How to Read An Experience Modification (EMR) Worksheet

The EMR, EMOD, XMOD or Experience Modification Worksheet can be a valuable source of information…if you know what you’re looking at and where to look! Let’s learn about the parts of a workers compensation experience mod worksheet.

For most employers the EMR worksheet is published once a year by the rating bureau for the state in which they are located (you can use our state directory to look up your bureau contact information.) Policy data, comprised of classification codes, payroll and claim dollars paid and reserved, is reported by the insurance carrier on unit statistical reports to the rating bureau for use in the calculation of an employers EMR. Once the data is received it’s run through the calculation process and the employers EMR is developed.

An EMR worksheet is then a source of compiled data regarding any specific experience rated employer.  Data provided excludes the most recent year past but looks back from there over a three year period.

Information typically found in the head of the worksheet will include:

  • The Employers Name, Address and Bureau or Risk ID
  • Effective Date – The date the EMR will be effective.
  • Issue or Production Date – The date the EMR was produced.
  • State – The state where the employer is located.

Information found within the body of the worksheet will include:

  • Data Blocks – These are separate blocks of data grouped by reporting insurance carrier and by policy period when combined are used to make up the experience period of the EMR.

Information found within each data block:
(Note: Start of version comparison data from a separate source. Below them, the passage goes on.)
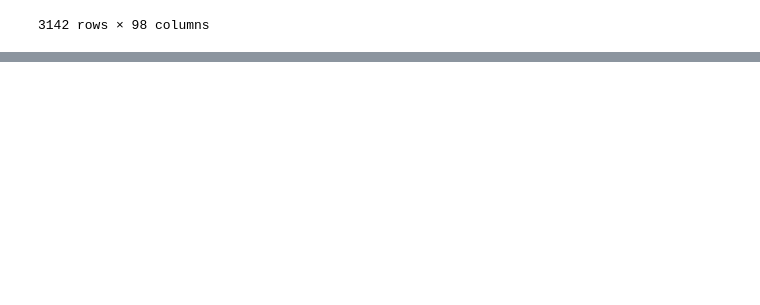
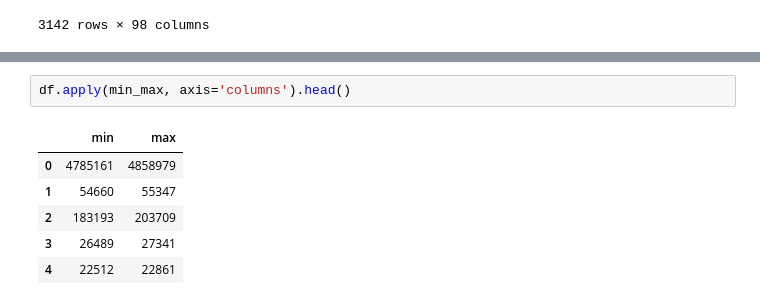
Before and after one commit to KhalidAlghamdi8/ProfessionalLearning, a Jupyter notebook: Applied Data Science with Python/Introduction to Data Science/Week 3/Week 3.ipynb, the cells around one changed output, grey strips where cells are left out. Saved outputs shown, nothing was run; the diff lists cells and outputs as text; blank space fills up the shorter version.

```diff
--- a/Applied Data Science with Python/Introduction to Data Science/Week 3/Week 3.ipynb
+++ b/Applied Data Science with Python/Introduction to Data Science/Week 3/Week 3.ipynb
@@ -239,0 +249,9 @@ timeit.timeit(sec_approach, number=10)
+# %%
+df.apply(min_max, axis='columns').head()
+# %% [output]
+|  | min | max |
+| 0 | 4785161 | 4858979 |
+| 1 | 54660 | 55347 |
+| 2 | 183193 | 203709 |
+| 3 | 26489 | 27341 |
+| 4 | 22512 | 22861 |
```
Also changed, not shown: parts of 9 cells of this notebook.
  • Class Code – Classifications as shown on the policy period in question.
  • ELR – Expected Loss Rate is the amount statistically expected for each classification per $100 of payroll. The ELR is different for each class code.
  • D-Ratio – The Discount Ratio determines expected primary losses. The D-Ratio is different for each class code.
  • Payroll – The employers reported payroll by class code.
  • Expected Losses – Those calculated losses expected for this employer for this class code.
  • Expected Primary Losses – Developed from the calculation.
  • Claim Data – This is claim information developed from the policy in question.
  • Injury Type
  • Claim Status – Open or Closed
  • Actual Incurred Losses – These are the losses actually incurred by the employer and reported to the bureau.
  • Actual Primary Losses – Primary losses are calculated using the split point factor in current use for the state in question.

This information is then gathered and displayed on the summary page of the worksheet where it is used in the actual calculation of the EMR.

Here’s the point of this blog…each item shown in the body of the EMR worksheet has an effect on the calculation and ultimately the experience mod rate developed. Line items, as reported to the rating bureau, are the basis of the EMR calculation. It is essential that this information be accurate. You must be aware that reporting errors may create an inaccurate EMR.

Contact our office if you have questions about your EMR. You may be surprised how we may be able to help!

Hope this helps you out! Thanks!